Do we have five years of work experience here? Three years of IT at some health care organization and then two one-year gigs at social enterprises? Dunno. A lot depends on how serious/large/well-established those social enterprises are. If they are sketchy, your whole app can begin to sound odd and fragile. That is beginning to sound flakey, and potential burn out alerts, and a lot will depend on how solid those organizations are. Schools like Wellesley are solid, although your grades are low. Still, your GMAT is solid.

You are not getting into Harvard or Stanford. There’s just not enough gold dust (defined as various factors which really set you apart) unless you can somehow concoct some story about how all this translates into improving health care delivery in the Pacific Islands.

Chances at Sloan? Dunno. They are open to oddballs and if your GMAT quant score is high, they could use a person like you to counter their nerd image (and often admit them). Wharton seems less likely. Just nothing here they really need and stats —GPA and GMAT—are lowish for them. Haas, sure, if you convince them you want to come, and Columbia is a close one. Apply early decision and make a great case for how being in New York will help you learn about cutting edge health care delivery for when you get back to the Pacific Islands. I also think you’re a likely ‘fit’ for for Kellogg and Yale. They tend to love poets with social enterprise experience.

About The Author

John A. Byrne is the founder and editor-in-chief of C-Change Media, publishers of Poets&Quants and four other higher education websites. He has authored or co-authored more than ten books, including two New York Times bestsellers.
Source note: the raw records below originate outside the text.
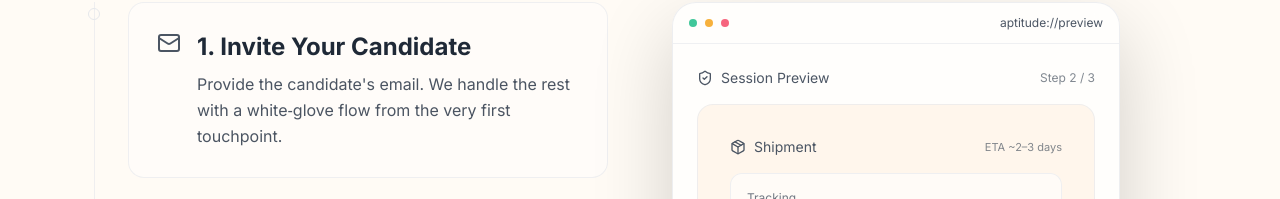
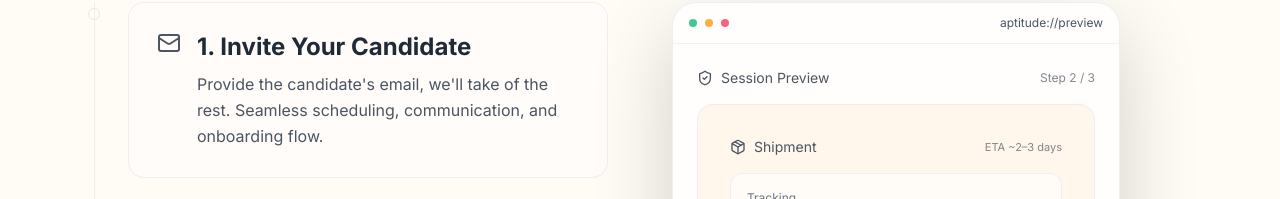
Before and after one commit to Aptitude-Interviews/aptitude-landing, a React (Vite) app: page / in a window 1280 px wide. Shown: the part 451-650 px from the top of the page. Built offline with nearby package versions, Linux system fonts and the light colour scheme.

Commit message:
fix: wording white glove xdd

```diff
--- a/src/App.jsx
+++ b/src/App.jsx
@@ -24,7 +24,7 @@ const steps = [
     icon: Mail,
     title: "Invite Your Candidate",
     description:
-      "Provide the candidate's email. We handle the rest with a white‑glove flow from the very first touchpoint.",
+      "Provide the candidate's email, we'll take of the rest. Seamless scheduling, communication, and onboarding flow.",
   },
   {
     icon: Package,
```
John is the former executive editor of Businessweek, editor-in-chief of Businessweek. com, editor-in-chief of Fast Company, and the creator of the first regularly published rankings of business schools. As the co-founder of CentreCourt MBA Festivals, he hopes to meet you at the next MBA event in-person or online.